Apple stock has had a very volatile ten months or so because of worries about growth—especially in its core iPhone business. The company’s revenue growth over the last two quarters has been negative.
Why Apple’s revenue has shrunk
Apple’s iPhone business has struggled due to several factors, including a lengthening smartphone upgrade period and customers balking at sky-high iPhone prices.
Apple has been facing significant headwinds in China as well. The company’s Chinese sales have been tanking due to stiff competition from local vendors offering much cheaper smartphones. Plus, the Chinese smartphone industry has been shrinking over the last couple of years.

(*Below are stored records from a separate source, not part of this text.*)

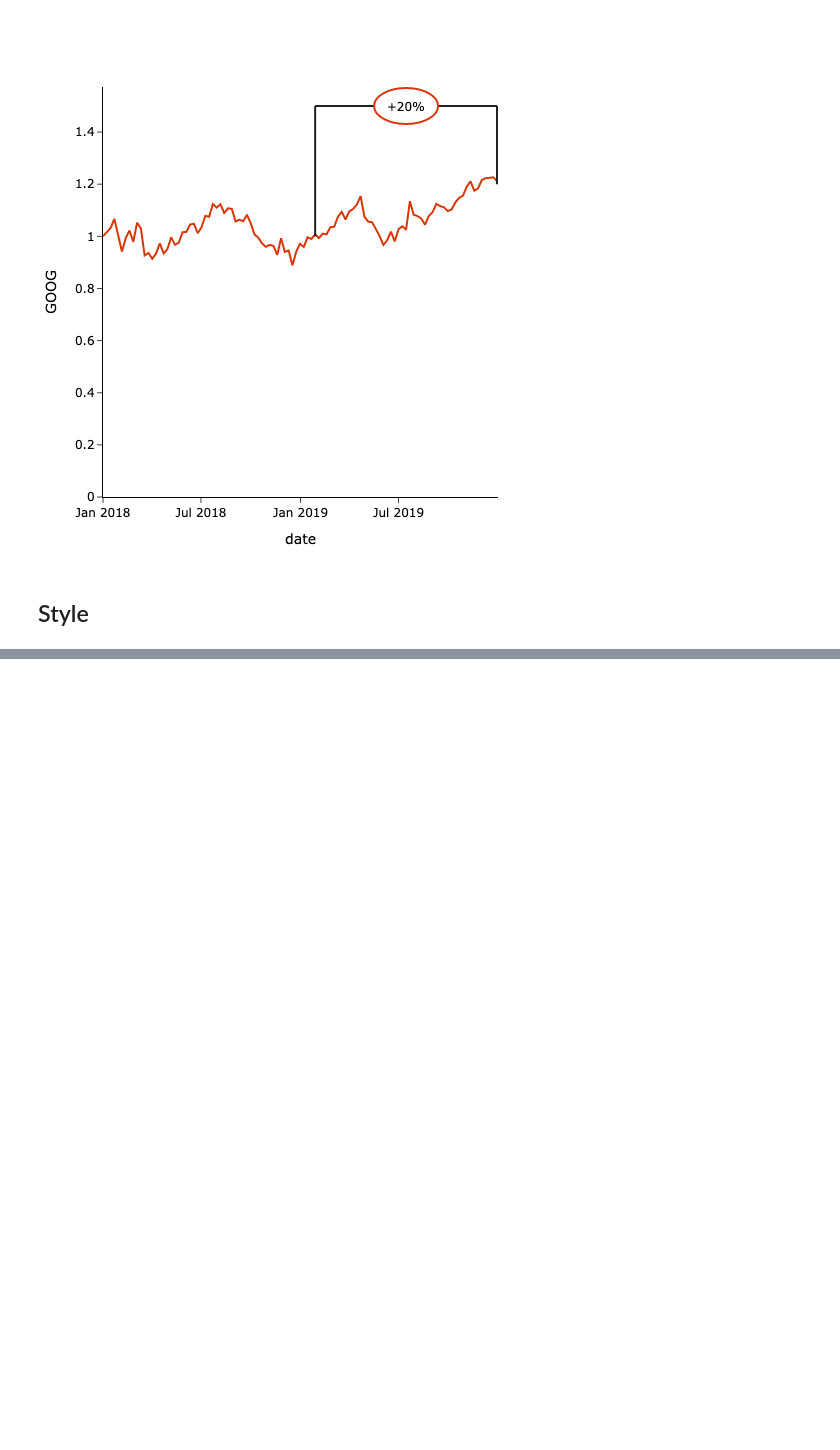
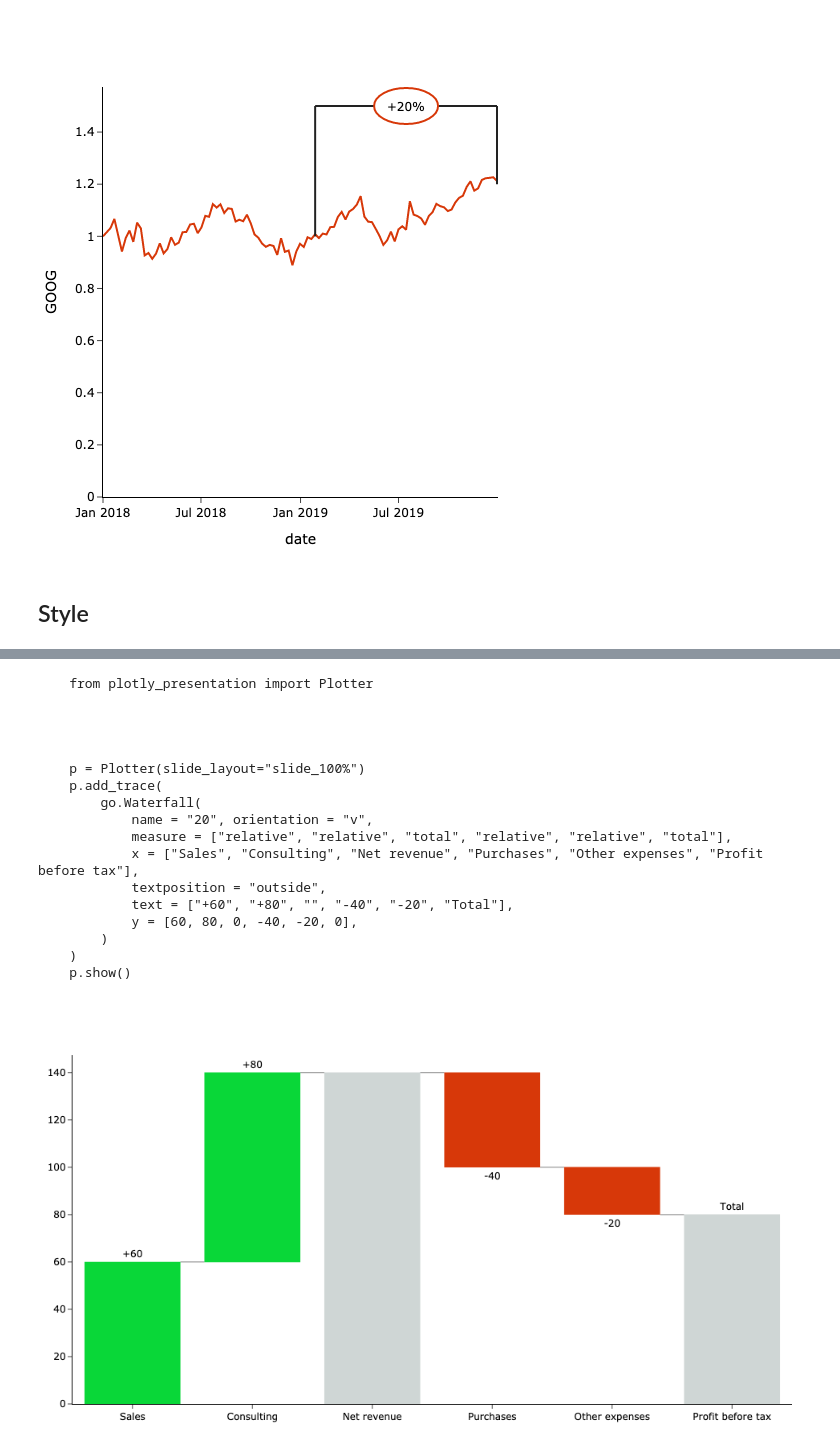
Before and after one commit to mathiasDK/plotly_presentation, a Jupyter notebook: examples/examples.ipynb, the cells around one changed output, grey strips where cells are left out. Drawn from its saved outputs; the diff is of its cells as text; code cells hidden in the pictures; blank space fills up the shorter version.

Commit message:
Adding waterfall capabilities

```diff
--- a/examples/examples.ipynb
+++ b/examples/examples.ipynb
@@ -269,3 +287,24 @@ plotly_presentation.examples.plot_style()
     p.style.set_color_palette(palette_type="sequential", palette_name="reds")
     p.show()
 [figure]
+# %%
+plotly_presentation.examples.plot_special_graphs()
+# %% [output]
+    from plotly_presentation import Plotter
+
+
+
+
+    p = Plotter(slide_layout="slide_100%")
+    p.add_trace(
+        go.Waterfall(
+            name = "20", orientation = "v",
+            measure = ["relative", "relative", "total", "relative", "relative", "total"],
+            x = ["Sales", "Consulting", "Net revenue", "Purchases", "Other expenses", "Profit before tax"],
+            textposition = "outside",
+            text = ["+60", "+80", "", "-40", "-20", "Total"],
+            y = [60, 80, 0, -40, -20, 0],
+        )
+    )
+    p.show()
+[figure, added]
```
Also changed, not shown: parts of 2 cells of this notebook, 10 other files.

The graph below shows the year-over-year growth in iPhone shipments. The numbers for the last two quarters are based on Canalys estimates, as Apple stopped sharing its iPhone shipment numbers. According to Canalys, Apple’s iPhone shipments during the quarter that ended in March fell by a worrying 23% year-over-year. Apple’s increasing average smartphone price was the saving grace in terms of total revenue growth.
Apple’s service division isn’t big enough to counter shrinking iPhone sales

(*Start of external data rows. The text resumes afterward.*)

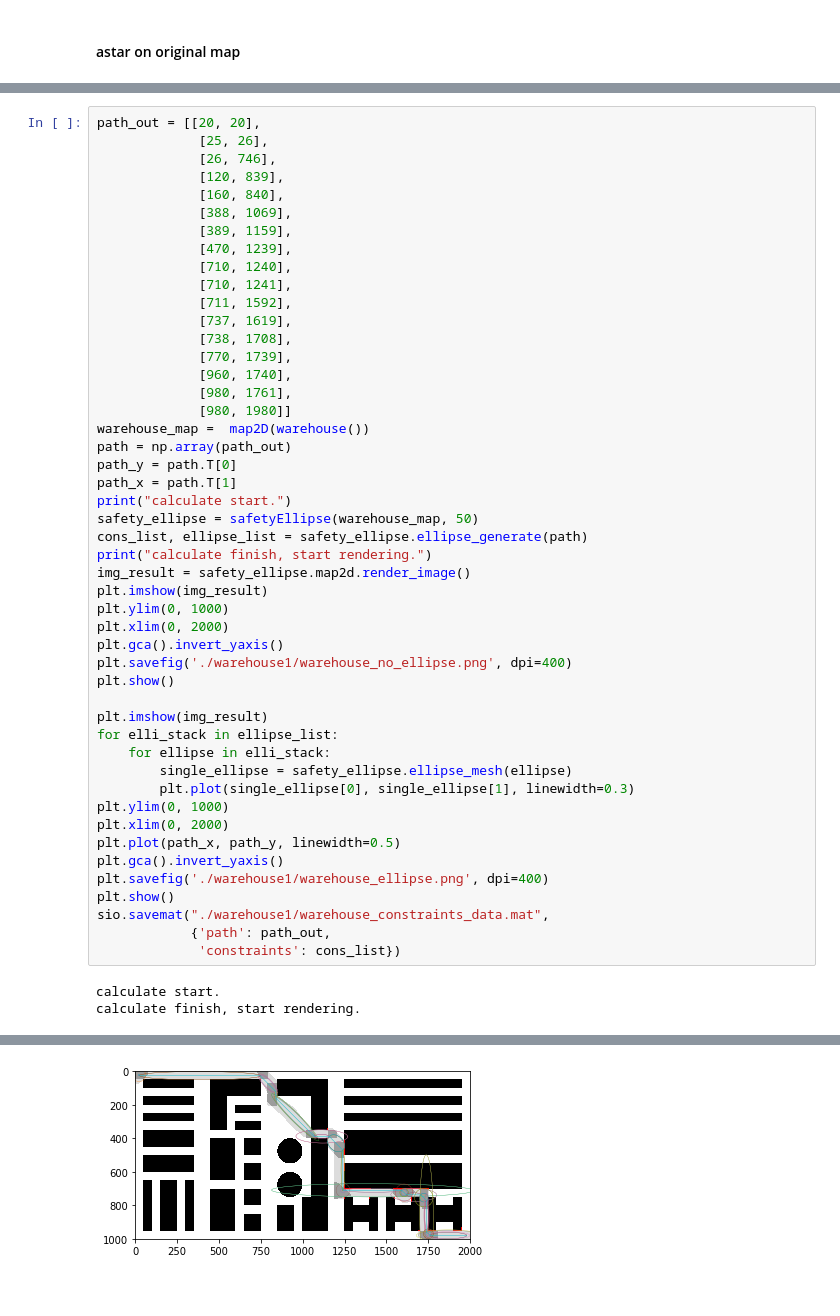
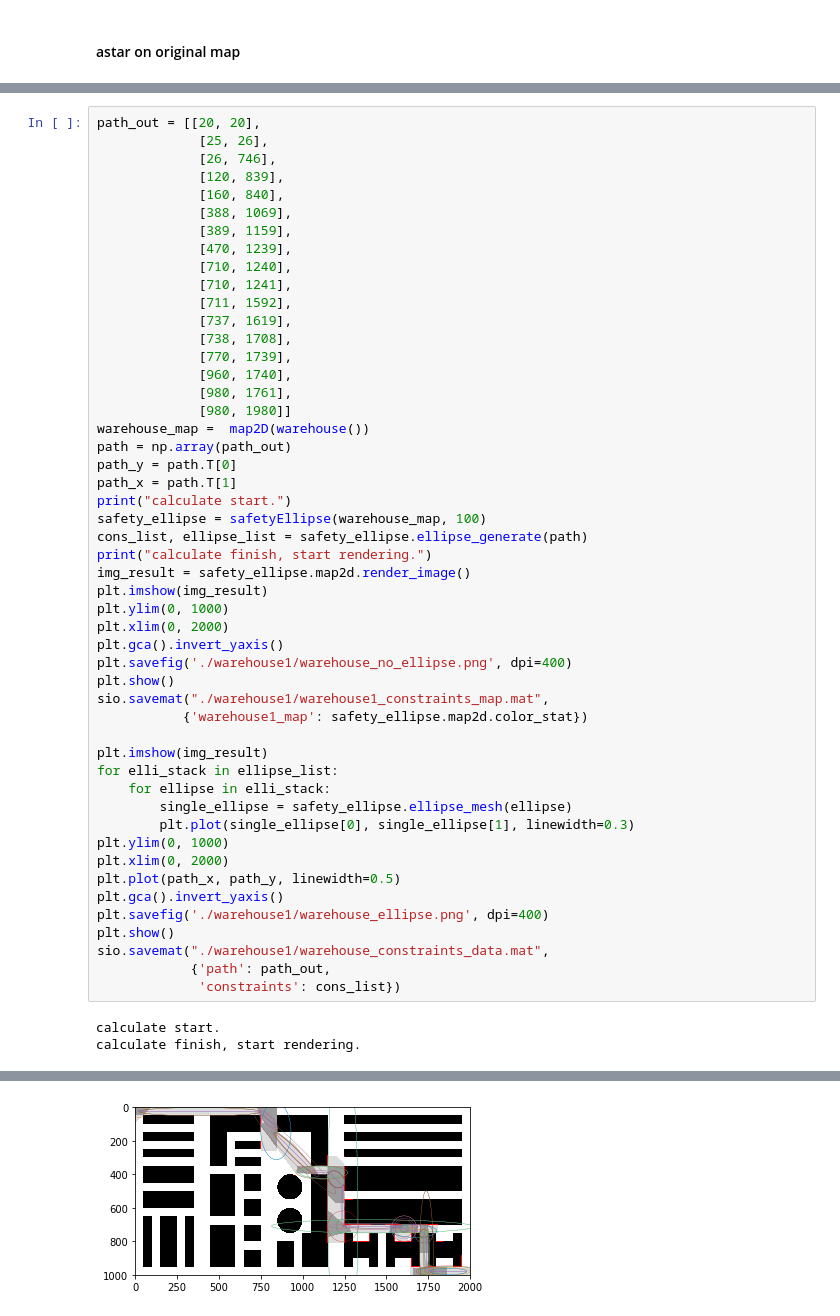
Before and after one commit to imbaguanxin/pythonPathSmooth, a Jupyter notebook: warehouse_demonstration.ipynb, the cells around one changed output, grey strips where cells are left out. Drawn from its saved outputs; the diff is of its cells as text.

```diff
--- a/warehouse_demonstration.ipynb
+++ b/warehouse_demonstration.ipynb
@@ -208,7 +211,7 @@ path = np.array(path_out)
 path_y = path.T[0]
 path_x = path.T[1]
 print("calculate start.")
-safety_ellipse = safetyEllipse(warehouse_map, 50)
+safety_ellipse = safetyEllipse(warehouse_map, 100)
 cons_list, ellipse_list = safety_ellipse.ellipse_generate(path)
 print("calculate finish, start rendering.")
 img_result = safety_ellipse.map2d.render_image()
@@ -218,6 +221,8 @@ plt.xlim(0, 2000)
 plt.gca().invert_yaxis()
 plt.savefig('./warehouse1/warehouse_no_ellipse.png', dpi=400)
 plt.show()
+sio.savemat("./warehouse1/warehouse1_constraints_map.mat",
+           {'warehouse1_map': safety_ellipse.map2d.color_stat})
 
 plt.imshow(img_result)
 for elli_stack in ellipse_list:
@@ -240 +245 @@ calculate finish, start rendering.
-[figure, old version]
+[figure, new version]
```
Also changed, not shown: parts of 4 cells of this notebook, 23 other files.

Apple is ramping up its “Services” division, which is its second-biggest business. Apple News, an upcoming video streaming service, and a gaming platform are all shoring up the division. While the segment has been growing quickly, it’s currently not nearly big enough to negate sluggishness in the core iPhone business.
During the second quarter of fiscal 2019 (which ended in March 2019), the company’s services unit generated $11.45 billion in revenue, up 16.2% year-over-year. Revenue from this segment has decelerated, though, over the last few quarters.

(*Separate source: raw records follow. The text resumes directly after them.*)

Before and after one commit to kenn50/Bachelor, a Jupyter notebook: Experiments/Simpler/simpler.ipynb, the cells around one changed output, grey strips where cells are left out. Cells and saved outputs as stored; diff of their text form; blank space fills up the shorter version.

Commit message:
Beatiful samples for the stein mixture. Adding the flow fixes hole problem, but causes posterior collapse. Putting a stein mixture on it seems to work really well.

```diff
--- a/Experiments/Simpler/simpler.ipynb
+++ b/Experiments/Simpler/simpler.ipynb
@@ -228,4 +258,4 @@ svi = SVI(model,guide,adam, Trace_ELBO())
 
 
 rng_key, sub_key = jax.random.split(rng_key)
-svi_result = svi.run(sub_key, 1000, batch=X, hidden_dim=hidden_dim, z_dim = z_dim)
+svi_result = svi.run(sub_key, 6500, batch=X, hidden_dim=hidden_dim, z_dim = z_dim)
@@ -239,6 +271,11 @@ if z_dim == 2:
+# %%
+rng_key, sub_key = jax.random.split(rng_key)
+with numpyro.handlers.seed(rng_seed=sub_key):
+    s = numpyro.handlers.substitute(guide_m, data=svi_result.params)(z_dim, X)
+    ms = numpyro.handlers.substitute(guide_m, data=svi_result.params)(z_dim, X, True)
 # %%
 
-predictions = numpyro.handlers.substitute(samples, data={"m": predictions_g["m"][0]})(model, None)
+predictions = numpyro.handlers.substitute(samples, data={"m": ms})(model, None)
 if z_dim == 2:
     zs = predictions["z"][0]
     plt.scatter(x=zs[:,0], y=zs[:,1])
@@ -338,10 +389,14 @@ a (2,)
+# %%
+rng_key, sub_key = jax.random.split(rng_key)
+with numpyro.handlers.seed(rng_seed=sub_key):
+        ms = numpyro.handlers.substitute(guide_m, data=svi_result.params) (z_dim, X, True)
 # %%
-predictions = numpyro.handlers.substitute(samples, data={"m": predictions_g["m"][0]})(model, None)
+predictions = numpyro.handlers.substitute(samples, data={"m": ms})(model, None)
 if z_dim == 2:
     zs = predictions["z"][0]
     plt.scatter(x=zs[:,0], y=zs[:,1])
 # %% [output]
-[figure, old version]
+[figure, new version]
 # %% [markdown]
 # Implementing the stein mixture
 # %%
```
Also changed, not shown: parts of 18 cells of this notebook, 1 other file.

Could Apple stock pop after earnings tomorrow?
However, troubling numbers over the last couple of quarters have meant that Wall Street’s expectations for Apple’s third quarter have taken a beating. According to CNBC’s Jim Kramer, if Apple beat its muted expectations, the stock would see a nice pop. Kramer expects Apple’s numbers to be “better-than-feared.”
For the third quarter, which has traditionally been Apple’s weakest, Wall Street expects the company to generate $53.4 billion—a mere 0.2% year-over-year rise. Meanwhile, analysts expect Apple to make $2.10 per share on an adjusted basis. This number would represent a 10.3% year-over-year fall.
The recent spike in Apple stock also came after the company acquired a majority of Intel’s modem business for $1 billion. The acquisition could help expedite Apple’s 5G business after it lagged behind the likes of Samsung.